• [Assignment]: Look through the lines below and copy each one that includes "align".

___ Supplied records ___

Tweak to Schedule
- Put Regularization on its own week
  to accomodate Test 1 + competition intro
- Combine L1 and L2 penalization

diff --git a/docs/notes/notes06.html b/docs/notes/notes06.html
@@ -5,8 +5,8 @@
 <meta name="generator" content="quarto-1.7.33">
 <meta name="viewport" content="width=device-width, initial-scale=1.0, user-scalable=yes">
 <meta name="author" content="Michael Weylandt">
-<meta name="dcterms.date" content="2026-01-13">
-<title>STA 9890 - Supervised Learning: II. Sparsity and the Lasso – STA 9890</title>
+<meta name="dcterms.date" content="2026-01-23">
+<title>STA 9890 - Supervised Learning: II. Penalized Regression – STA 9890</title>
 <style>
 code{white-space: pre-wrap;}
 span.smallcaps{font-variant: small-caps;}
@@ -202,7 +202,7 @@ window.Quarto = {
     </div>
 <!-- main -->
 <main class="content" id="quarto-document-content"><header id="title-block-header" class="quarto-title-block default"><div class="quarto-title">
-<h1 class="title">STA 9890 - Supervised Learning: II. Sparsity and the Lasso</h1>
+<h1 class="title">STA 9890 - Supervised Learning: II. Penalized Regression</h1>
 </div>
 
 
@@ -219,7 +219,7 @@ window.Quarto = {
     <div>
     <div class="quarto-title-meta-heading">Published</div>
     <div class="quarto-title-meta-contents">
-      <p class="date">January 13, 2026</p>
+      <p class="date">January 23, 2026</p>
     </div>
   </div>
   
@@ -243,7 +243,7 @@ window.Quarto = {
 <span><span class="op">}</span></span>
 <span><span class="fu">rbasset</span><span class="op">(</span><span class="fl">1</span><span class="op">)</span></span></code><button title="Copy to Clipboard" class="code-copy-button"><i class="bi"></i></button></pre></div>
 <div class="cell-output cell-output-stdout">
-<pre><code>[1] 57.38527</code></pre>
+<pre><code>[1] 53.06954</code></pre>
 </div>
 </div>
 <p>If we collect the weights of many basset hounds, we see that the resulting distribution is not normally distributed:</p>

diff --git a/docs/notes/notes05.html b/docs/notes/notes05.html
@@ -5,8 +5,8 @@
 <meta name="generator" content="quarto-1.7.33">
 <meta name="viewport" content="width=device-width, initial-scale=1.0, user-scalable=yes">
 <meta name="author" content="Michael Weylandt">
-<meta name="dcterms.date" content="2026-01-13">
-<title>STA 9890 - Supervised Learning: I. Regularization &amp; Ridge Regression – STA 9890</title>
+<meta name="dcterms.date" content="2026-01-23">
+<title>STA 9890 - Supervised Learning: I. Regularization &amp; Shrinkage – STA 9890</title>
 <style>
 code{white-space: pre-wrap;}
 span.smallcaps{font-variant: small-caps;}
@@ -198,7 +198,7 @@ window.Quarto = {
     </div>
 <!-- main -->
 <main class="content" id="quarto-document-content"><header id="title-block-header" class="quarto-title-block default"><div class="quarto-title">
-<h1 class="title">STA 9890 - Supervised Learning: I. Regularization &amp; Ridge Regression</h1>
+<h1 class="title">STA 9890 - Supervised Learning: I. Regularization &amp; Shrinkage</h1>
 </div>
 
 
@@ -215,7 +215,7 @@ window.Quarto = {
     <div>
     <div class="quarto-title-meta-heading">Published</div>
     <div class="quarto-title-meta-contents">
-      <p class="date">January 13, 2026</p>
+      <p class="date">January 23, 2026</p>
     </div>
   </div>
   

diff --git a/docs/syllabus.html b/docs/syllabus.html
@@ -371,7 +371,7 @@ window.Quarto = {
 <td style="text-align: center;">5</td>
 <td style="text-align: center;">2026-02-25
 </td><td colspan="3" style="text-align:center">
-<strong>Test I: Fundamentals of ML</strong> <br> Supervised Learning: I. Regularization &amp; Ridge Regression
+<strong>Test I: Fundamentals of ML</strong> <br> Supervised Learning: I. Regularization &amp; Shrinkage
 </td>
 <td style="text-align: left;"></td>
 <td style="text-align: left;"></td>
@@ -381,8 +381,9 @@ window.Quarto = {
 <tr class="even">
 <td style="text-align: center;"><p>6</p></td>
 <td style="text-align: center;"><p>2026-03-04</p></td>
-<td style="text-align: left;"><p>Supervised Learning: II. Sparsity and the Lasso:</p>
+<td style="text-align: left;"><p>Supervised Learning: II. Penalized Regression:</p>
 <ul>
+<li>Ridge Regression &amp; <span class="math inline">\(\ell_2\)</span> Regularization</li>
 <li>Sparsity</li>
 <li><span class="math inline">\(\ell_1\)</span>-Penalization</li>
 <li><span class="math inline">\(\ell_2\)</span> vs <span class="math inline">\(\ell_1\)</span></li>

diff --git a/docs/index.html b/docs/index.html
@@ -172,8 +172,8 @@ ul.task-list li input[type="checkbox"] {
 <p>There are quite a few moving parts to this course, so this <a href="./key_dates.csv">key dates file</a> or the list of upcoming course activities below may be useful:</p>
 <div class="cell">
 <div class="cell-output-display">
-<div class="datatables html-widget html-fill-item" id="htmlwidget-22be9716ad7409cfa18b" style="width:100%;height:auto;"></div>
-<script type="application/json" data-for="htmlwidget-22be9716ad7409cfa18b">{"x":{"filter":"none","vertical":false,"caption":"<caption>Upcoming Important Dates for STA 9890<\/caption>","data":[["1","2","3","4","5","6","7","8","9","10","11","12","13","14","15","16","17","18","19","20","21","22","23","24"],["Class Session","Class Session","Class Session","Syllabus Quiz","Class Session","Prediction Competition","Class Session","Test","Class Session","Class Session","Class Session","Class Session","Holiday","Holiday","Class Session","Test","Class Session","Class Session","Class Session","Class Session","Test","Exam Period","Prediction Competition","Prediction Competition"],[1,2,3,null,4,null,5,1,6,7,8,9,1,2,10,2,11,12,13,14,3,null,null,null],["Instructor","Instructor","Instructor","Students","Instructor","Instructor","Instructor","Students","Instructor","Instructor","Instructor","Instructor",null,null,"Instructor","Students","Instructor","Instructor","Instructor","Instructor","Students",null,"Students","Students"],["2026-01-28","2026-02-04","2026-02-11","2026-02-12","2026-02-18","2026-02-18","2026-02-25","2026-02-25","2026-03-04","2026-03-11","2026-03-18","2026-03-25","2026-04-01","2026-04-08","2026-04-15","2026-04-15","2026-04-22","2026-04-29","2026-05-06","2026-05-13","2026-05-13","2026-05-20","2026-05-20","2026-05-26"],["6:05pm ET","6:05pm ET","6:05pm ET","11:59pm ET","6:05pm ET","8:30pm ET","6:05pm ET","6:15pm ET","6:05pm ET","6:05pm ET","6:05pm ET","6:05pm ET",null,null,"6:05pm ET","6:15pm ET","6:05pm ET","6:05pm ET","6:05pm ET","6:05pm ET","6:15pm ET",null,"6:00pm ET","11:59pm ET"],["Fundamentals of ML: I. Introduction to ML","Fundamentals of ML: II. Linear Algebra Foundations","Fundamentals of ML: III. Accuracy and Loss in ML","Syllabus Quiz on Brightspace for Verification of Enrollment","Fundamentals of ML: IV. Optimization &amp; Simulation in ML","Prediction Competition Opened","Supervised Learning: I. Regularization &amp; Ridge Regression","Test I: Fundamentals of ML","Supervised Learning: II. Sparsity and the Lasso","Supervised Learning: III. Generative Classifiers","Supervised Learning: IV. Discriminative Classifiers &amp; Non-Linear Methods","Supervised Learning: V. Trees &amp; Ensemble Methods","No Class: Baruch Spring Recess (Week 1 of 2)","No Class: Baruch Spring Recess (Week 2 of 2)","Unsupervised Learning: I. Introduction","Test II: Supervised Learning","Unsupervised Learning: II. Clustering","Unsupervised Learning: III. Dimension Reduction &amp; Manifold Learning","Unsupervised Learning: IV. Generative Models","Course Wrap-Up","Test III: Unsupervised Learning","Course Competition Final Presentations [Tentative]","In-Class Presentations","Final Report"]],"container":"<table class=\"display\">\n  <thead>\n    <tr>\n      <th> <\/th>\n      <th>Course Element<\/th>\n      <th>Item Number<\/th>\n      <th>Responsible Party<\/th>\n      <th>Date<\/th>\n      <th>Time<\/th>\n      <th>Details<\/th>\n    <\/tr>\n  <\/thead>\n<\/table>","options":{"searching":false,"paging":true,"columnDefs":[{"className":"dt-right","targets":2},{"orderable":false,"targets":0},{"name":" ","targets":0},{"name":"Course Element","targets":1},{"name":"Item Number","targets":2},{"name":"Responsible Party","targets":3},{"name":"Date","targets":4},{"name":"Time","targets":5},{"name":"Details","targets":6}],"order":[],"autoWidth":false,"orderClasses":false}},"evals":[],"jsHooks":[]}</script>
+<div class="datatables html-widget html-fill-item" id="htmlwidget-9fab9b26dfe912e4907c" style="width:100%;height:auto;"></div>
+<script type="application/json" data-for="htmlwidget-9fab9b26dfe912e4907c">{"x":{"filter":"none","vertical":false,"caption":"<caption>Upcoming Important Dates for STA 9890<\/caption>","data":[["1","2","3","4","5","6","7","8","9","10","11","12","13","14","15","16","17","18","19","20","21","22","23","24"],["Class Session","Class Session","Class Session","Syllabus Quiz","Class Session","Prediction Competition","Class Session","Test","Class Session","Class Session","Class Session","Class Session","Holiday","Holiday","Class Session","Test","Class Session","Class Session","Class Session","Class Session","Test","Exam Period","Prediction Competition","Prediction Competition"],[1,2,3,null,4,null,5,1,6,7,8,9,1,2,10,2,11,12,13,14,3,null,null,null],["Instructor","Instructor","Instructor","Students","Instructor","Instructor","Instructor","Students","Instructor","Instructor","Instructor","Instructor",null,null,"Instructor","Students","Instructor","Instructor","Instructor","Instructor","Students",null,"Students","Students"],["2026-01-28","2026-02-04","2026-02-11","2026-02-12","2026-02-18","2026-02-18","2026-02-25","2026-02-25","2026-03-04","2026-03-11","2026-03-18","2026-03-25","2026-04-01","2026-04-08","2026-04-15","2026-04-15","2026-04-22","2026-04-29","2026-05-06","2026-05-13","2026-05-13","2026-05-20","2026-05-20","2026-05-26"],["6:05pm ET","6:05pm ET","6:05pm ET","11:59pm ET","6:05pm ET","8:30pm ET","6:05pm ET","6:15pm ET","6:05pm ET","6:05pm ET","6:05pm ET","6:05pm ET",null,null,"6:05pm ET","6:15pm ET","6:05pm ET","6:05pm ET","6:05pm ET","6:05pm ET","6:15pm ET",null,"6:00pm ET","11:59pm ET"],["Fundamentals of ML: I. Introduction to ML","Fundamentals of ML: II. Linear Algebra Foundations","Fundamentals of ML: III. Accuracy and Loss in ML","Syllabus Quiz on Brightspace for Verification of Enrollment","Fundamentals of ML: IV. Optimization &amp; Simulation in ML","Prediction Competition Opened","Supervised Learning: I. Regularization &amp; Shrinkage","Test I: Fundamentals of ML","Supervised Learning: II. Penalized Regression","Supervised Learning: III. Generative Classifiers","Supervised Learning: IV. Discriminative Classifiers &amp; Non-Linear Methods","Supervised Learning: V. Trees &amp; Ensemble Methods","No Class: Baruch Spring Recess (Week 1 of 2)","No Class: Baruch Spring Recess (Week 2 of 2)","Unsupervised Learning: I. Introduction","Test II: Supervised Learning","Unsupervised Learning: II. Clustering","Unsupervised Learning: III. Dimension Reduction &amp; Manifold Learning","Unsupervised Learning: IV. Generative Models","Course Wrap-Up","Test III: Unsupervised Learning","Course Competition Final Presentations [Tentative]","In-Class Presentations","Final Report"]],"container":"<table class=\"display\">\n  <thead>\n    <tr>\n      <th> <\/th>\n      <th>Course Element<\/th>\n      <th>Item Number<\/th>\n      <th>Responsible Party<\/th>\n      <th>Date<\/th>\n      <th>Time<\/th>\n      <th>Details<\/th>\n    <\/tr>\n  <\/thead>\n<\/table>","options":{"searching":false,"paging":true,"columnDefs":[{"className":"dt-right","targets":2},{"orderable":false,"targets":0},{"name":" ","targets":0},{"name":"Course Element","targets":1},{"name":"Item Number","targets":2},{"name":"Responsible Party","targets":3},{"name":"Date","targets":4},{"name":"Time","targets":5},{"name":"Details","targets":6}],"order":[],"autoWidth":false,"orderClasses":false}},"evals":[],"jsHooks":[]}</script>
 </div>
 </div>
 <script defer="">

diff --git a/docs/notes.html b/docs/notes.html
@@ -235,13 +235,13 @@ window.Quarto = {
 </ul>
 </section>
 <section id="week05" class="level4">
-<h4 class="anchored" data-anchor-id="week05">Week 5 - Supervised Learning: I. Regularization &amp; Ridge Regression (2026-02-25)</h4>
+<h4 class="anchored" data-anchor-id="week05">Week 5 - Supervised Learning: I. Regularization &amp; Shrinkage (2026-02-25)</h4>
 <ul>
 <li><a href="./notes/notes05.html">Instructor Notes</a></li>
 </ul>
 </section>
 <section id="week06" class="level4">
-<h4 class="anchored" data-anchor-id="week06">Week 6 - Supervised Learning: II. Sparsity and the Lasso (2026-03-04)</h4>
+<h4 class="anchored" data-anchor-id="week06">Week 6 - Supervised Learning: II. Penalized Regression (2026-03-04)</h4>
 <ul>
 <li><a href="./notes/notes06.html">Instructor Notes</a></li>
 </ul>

___

• [Answer for this exercise]:
 <td style="text-align: center;">5</td>
 <td style="text-align: center;">2026-02-25
 </td><td colspan="3" style="text-align:center">
 <td style="text-align: left;"></td>
 <td style="text-align: left;"></td>
 <td style="text-align: center;"><p>6</p></td>
 <td style="text-align: center;"><p>2026-03-04</p></td>
-<td style="text-align: left;"><p>Supervised Learning: II. Sparsity and the Lasso:</p>
+<td style="text-align: left;"><p>Supervised Learning: II. Penalized Regression:</p>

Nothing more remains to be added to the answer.